Apple claims that both HTC and Nokia are infringing on its iPhone-related patents with their smartphones. Nokia accuses Apple of infringing on its patents. Motorola is fighting with RIM over smartphone patents. And, Facebook was awarded a patent for the newsfeed. Either patent suits have become simply another business strategy, or the patent system itself is woefully inadequate, or both.
The patent system is a disaster for technology. Granted, it makes perfect sense to have a system in place to protect unique and innovative concepts and ensure that other companies or individuals don’t simply copy ideas derived from the blood, sweat, and tears of other’s research and development efforts. I get that. I agree with that.
There is a breakdown, however, somewhere in the process. The USPTO (United States Patent and Trademark Office) lists five easy steps for acquiring a patent:
1. Search existing patents to ensure the “new” concept isn’t already patented
2. Review the fee schedule to figure out how much money the patent will cost
3. File the application for the patent
4. Check back periodically to see if the patent has been awarded
5. Continue to pay maintenance fees in order to keep the patent in good standing
Let’s begin with step one. There are millions–approaching ten million–patents. Some are utility patents, some are design patents, and some are plant patents (I won’t even bother getting into how or why someone can patent a plant–let’s just say I am pretty sure it has to do with large pharmaceutical companies)–so you can narrow the field somewhat. But, sifting through millions of patents and comparing them to ensure the new patent is unique is a daunting process.
Once the patent is filed, the USPTO still has to examine it, verify that it doesn’t violate or infringe on existing patents, and make sure that it meets the criteria that it invent or discover a new and useful process, machine, article of manufacture, or compositions of matters, or any new useful improvement thereof.
The USPTO received 485,312 patent applications in 2008. It awarded 185,224 of those patents. That means that this government agency was responsible for reviewing over 1,300 patents per day on average, and it awarded almost 40 percent of them.
The sheer volume of patent applications is overwhelming and reviewing and approving them assumes some level of understanding of the concepts and technologies being patented. It’s easy to see how seemingly frivolous patents slip through the cracks, especially when one of the criteria essentially allows you to patent a patent infringement since it’s allowable to patent a “new useful improvement” of an existing patent.
Ron Gula, CEO of Tenable Network Security, agrees “The issue I have with patents is that the vetting process tries to take into account every possible prior patent and prior art. As we generate more and more content, this problem becomes exponentially more difficult. I’ve not seen a solution I like which protects inventor rights, but streamlines this process as well.”
That brings us to Apple, and HTC, and Nokia, and Motorola, and Facebook. Technology companies are all building on the past and present to create the future. None of them can claim to be solely responsible for the mechanisms and technologies their products are comprised of. It is part of the general evolution of technology, and the patent system–while designed to protect intellectual property rights–has devolved into petty, and costly bickering between companies.

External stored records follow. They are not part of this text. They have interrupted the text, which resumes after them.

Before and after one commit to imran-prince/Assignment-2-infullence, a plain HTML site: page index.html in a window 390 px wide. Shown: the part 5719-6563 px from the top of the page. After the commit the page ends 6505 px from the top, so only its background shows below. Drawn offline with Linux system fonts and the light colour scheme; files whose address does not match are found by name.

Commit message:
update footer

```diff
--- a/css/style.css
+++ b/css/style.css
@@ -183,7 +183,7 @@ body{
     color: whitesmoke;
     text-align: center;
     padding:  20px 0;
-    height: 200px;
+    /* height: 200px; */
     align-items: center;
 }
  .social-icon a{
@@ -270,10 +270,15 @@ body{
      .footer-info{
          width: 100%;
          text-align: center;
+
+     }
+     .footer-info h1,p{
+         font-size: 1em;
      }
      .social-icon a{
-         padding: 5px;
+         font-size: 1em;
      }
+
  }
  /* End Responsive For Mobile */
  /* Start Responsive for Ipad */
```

While most patents end up being licensed to competitors for a fee–with royalties being paid to the patent holder for the privilege of using the patented concepts or technologies–the fact is that the patent holder does not have to allow it at all.
The USPTO Web site states “The right conferred by the patent grant is, in the language of the statute and of the grant itself, “the right to exclude others from making, using, offering for sale, or selling” the invention in the United States or “importing” the invention into the United States.”
In a nutshell, assuming Apple is correct that HTC and Nokia are infringing on its patents, it has the right to simply ban them from making using, offering, selling, or importing the infringing smartphones in the United States. Doing so would seem to be at odds with antitrust regulations, though, since the patent rights imply the authority to monopolize the patented concept.
Technology companies need to have a healthy respect for the fact that they are standing on the shoulders of the past, and building on concepts–many of which competitors came up with. I appreciate innovation and want to see unique ideas and intellectual property protected, but the world of technology patents, and patent litigation as a business strategy seems like a huge mess with no clear winner.
Something should change. I don’t have the answer.